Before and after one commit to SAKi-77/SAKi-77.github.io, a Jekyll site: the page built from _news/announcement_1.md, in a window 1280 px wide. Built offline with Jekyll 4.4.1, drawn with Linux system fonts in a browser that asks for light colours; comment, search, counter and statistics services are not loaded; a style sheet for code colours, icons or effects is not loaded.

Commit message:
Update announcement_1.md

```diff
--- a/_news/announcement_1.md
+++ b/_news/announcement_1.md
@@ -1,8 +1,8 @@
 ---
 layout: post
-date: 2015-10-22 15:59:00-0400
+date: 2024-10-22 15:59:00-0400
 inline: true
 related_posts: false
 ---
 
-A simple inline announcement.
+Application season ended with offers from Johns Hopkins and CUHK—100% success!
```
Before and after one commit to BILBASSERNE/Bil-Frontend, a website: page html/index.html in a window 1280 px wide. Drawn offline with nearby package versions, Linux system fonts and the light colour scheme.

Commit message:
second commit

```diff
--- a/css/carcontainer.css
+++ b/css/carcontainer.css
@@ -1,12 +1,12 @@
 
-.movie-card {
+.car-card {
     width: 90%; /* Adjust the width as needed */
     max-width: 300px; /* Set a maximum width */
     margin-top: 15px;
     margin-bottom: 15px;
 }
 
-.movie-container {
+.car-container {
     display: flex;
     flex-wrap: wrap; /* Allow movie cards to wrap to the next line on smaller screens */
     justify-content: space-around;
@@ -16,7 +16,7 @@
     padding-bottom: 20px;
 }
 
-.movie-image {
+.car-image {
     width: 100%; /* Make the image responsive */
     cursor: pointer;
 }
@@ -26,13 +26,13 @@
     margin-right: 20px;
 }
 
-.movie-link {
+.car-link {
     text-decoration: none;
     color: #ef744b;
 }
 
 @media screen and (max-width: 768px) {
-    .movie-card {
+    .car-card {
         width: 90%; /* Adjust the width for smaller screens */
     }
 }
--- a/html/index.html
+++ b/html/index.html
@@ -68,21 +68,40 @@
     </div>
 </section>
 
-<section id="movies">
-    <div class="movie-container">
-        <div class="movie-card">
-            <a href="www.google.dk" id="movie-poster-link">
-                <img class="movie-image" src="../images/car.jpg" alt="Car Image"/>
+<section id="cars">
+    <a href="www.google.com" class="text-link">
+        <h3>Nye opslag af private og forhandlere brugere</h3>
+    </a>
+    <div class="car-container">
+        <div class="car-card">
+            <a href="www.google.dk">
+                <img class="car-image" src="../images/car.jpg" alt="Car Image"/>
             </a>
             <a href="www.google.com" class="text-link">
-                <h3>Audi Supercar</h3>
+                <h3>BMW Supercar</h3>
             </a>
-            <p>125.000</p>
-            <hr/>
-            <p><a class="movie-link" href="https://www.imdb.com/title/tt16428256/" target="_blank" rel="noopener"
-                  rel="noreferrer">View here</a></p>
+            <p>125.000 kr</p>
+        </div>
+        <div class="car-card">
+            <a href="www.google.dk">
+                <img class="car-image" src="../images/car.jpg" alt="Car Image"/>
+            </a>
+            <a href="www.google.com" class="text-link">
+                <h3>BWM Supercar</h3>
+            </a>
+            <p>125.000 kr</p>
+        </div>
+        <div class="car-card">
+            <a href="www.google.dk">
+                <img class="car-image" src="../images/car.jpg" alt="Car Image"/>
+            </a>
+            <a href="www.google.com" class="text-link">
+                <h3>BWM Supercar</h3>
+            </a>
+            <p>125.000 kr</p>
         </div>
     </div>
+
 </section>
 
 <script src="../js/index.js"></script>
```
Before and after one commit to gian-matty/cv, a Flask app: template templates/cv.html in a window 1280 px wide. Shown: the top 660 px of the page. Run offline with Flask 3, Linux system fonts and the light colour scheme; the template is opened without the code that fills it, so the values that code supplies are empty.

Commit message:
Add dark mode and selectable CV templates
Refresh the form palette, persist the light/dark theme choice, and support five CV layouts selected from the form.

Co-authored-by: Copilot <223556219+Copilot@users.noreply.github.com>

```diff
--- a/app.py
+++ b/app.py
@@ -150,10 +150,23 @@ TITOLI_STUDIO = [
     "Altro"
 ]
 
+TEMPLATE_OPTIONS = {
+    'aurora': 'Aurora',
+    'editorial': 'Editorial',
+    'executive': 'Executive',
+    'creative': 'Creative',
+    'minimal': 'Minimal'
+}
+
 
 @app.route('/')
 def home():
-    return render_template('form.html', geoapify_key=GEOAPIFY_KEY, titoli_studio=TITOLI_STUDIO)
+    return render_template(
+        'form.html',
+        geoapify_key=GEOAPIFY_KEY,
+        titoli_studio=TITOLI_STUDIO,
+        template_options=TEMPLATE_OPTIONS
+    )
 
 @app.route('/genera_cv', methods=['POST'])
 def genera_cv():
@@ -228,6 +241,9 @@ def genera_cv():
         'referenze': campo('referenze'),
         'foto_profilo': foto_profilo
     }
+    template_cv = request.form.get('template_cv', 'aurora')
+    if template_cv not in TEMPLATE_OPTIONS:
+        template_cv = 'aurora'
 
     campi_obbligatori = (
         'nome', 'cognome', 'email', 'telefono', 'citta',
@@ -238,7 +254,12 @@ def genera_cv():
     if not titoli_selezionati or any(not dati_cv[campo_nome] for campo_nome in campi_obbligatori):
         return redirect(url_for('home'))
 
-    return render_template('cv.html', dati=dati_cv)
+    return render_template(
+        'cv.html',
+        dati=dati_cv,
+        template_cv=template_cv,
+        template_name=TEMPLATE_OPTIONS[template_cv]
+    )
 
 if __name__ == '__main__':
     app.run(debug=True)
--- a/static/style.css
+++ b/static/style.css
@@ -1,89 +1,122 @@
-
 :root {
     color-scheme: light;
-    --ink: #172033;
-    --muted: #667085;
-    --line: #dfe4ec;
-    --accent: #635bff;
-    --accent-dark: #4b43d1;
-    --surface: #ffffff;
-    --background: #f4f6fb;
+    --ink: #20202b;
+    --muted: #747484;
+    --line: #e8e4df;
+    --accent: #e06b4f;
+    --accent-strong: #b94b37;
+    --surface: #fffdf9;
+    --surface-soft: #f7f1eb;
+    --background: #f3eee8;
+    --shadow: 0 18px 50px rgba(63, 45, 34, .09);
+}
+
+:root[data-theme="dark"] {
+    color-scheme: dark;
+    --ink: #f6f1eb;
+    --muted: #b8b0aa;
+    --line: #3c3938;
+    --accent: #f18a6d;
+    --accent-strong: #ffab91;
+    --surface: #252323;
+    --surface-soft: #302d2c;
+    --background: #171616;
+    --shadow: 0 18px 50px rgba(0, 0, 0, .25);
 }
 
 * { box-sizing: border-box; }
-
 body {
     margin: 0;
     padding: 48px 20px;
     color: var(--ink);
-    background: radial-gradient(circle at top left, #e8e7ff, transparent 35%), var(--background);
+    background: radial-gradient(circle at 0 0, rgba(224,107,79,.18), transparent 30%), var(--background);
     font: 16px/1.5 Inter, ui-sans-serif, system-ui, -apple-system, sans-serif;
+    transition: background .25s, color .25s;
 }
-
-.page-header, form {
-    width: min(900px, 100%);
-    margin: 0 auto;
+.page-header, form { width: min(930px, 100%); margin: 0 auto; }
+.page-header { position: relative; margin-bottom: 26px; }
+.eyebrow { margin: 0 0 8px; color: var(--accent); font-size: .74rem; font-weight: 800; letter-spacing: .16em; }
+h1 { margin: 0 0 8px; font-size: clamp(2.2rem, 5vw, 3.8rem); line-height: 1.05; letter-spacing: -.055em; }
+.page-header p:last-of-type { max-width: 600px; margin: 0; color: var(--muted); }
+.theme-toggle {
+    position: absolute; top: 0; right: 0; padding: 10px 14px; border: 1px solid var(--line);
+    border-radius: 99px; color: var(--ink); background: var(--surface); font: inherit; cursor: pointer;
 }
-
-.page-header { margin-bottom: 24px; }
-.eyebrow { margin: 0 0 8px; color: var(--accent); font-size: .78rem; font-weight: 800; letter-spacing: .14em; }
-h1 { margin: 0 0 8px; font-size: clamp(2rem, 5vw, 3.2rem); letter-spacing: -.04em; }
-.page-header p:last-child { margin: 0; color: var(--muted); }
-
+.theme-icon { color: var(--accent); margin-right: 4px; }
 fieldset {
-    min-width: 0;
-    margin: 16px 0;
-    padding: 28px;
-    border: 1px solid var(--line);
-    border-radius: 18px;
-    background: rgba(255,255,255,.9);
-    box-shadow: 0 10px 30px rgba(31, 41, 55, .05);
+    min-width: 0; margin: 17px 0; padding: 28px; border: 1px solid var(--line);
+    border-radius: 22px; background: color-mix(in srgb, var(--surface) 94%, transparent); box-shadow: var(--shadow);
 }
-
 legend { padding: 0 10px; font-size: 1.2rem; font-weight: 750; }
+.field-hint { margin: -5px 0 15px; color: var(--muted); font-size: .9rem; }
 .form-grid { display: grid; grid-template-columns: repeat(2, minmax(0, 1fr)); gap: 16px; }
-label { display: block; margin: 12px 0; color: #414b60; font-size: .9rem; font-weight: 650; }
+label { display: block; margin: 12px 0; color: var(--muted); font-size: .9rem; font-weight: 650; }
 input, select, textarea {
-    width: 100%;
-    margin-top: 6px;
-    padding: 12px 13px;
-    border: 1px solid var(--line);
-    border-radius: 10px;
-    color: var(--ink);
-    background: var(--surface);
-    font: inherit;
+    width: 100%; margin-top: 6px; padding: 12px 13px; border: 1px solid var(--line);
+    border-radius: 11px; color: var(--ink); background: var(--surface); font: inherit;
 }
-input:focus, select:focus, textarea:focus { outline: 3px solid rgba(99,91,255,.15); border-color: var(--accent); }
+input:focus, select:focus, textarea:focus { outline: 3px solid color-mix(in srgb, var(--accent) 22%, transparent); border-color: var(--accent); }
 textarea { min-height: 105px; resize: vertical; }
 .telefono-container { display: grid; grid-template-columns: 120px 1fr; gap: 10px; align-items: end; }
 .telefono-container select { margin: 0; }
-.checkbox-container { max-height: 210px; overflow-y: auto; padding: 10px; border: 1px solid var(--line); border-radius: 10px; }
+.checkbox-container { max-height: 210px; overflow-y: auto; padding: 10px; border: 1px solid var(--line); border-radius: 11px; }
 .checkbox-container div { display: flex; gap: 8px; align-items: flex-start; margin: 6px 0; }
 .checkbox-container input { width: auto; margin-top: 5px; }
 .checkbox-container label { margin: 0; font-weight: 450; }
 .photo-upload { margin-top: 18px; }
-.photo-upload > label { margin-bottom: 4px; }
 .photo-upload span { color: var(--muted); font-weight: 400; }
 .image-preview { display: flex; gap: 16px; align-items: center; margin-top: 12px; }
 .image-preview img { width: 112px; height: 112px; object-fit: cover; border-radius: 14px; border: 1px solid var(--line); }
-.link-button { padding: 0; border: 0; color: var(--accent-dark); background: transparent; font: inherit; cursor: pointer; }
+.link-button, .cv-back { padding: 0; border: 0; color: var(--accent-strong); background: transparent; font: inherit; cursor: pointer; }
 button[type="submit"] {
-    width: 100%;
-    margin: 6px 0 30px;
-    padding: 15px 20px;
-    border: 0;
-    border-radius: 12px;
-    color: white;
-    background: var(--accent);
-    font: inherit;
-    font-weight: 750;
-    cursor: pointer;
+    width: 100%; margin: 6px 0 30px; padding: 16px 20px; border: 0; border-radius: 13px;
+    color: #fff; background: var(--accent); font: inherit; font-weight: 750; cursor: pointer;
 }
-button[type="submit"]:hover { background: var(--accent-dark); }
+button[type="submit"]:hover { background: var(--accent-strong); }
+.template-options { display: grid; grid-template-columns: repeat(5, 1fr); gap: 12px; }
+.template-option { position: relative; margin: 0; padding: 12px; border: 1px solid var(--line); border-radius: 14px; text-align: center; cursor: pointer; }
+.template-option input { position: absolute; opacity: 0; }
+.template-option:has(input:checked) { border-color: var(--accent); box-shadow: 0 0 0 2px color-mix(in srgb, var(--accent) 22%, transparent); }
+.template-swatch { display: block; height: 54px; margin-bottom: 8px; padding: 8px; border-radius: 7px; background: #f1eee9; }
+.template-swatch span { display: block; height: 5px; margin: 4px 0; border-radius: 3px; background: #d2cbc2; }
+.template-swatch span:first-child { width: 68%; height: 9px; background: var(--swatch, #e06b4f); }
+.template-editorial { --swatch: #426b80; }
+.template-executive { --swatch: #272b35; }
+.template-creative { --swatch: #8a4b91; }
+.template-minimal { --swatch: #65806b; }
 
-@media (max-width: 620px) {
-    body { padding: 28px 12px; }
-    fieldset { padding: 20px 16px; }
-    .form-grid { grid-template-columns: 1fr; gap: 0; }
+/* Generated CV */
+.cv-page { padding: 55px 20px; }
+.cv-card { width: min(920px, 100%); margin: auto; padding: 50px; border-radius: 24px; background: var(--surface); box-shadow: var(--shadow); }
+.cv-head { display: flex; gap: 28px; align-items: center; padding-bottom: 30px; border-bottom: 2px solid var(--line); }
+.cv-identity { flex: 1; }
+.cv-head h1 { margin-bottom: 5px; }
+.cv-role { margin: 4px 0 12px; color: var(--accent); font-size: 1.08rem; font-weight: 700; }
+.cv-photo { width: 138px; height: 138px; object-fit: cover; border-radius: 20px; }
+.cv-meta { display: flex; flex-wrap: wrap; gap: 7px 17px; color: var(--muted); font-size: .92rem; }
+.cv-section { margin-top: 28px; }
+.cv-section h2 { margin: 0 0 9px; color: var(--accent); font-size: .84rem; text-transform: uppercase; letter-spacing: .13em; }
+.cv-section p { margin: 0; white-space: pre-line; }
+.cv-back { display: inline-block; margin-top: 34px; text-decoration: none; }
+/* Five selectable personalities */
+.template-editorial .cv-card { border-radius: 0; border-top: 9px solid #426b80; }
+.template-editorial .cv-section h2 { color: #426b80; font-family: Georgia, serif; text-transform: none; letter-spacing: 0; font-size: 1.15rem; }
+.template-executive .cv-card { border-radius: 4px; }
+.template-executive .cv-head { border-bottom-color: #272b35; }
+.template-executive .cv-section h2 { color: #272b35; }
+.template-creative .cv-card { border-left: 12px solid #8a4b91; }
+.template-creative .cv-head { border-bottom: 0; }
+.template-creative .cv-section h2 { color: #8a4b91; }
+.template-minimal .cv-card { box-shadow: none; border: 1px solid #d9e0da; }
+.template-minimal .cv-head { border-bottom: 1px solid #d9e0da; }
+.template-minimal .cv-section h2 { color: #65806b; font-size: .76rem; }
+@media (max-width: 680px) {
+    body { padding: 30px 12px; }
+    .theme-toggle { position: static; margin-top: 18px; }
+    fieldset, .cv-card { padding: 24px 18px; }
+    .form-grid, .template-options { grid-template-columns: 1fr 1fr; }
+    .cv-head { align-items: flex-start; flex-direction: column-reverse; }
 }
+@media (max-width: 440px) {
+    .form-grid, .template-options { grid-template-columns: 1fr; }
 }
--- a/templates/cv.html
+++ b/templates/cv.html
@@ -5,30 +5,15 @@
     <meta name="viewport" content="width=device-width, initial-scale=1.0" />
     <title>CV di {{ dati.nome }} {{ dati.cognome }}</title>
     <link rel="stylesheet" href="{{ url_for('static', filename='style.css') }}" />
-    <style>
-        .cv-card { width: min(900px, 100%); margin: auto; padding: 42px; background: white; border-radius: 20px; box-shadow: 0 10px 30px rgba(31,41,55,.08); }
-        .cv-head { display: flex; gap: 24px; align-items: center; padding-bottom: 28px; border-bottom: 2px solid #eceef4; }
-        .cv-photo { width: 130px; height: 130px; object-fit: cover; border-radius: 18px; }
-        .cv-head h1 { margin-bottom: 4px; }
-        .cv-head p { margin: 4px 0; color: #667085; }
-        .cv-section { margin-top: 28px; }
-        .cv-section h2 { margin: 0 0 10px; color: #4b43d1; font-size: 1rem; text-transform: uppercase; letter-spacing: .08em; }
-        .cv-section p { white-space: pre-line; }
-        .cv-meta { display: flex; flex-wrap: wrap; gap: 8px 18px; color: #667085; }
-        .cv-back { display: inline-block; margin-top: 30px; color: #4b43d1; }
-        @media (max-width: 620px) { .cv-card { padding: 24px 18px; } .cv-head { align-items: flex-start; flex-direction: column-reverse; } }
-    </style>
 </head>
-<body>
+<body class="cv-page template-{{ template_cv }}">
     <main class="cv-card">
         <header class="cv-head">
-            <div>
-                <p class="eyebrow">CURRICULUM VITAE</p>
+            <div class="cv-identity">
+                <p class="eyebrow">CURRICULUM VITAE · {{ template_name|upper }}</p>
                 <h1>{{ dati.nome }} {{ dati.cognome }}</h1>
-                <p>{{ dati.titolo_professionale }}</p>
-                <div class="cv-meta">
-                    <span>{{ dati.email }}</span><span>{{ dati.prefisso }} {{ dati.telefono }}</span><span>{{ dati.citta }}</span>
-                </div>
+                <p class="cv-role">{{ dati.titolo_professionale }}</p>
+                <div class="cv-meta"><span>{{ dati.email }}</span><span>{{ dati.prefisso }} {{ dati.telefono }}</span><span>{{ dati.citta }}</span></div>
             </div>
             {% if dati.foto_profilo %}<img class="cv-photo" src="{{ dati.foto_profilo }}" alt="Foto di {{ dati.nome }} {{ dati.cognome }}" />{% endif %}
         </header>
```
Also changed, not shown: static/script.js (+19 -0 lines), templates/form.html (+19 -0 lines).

· · · · ·

If a line in the entries above includes "image", count it; report the total alone.

ANSWER SPACE: 9